| Dataset extract |
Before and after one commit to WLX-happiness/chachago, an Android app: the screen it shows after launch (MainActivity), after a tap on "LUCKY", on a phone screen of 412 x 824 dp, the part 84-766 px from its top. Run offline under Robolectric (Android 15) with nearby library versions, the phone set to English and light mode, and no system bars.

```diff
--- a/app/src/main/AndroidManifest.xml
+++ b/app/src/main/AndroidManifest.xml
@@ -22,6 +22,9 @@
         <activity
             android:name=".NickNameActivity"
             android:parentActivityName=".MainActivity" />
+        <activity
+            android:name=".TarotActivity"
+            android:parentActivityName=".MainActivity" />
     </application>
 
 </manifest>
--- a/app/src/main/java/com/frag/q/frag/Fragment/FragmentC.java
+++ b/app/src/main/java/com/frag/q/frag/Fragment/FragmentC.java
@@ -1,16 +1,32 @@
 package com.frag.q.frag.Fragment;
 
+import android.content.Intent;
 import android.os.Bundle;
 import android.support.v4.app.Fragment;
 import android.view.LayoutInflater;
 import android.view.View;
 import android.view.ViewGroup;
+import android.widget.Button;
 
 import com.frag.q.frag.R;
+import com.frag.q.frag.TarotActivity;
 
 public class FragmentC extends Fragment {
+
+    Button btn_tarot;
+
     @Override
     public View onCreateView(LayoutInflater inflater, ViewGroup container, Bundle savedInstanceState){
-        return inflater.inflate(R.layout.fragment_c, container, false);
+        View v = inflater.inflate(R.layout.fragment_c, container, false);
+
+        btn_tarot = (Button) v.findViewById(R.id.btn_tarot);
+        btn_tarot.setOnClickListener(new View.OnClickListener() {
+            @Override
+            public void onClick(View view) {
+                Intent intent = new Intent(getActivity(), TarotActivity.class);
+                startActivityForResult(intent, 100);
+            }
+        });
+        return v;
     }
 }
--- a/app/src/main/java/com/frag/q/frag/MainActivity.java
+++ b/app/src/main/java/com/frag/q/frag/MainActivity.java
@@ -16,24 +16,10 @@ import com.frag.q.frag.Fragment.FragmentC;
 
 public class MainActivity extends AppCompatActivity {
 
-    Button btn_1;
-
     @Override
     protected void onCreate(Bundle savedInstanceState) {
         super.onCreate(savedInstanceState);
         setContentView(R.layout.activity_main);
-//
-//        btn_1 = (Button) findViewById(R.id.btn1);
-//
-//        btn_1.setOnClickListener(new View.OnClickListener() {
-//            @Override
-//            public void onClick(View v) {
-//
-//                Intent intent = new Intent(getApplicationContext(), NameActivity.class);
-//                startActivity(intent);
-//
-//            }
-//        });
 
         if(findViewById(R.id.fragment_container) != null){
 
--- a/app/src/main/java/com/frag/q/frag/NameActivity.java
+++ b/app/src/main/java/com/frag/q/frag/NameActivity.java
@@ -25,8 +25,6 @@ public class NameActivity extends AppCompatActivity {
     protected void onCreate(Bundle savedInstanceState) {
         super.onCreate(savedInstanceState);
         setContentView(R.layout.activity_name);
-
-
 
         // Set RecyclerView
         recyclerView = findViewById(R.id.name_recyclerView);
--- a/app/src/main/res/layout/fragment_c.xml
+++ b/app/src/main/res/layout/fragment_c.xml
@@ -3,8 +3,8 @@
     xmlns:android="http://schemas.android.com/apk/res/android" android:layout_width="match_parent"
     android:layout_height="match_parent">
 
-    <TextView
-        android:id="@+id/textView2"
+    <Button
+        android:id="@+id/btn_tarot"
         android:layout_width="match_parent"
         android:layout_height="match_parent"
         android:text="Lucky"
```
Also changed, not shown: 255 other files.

| To do |
The lines holding the string "AppCompatActivity" are what is needed from the material above.

| Task result |
 public class MainActivity extends AppCompatActivity {
@@ -25,8 +25,6 @@ public class NameActivity extends AppCompatActivity {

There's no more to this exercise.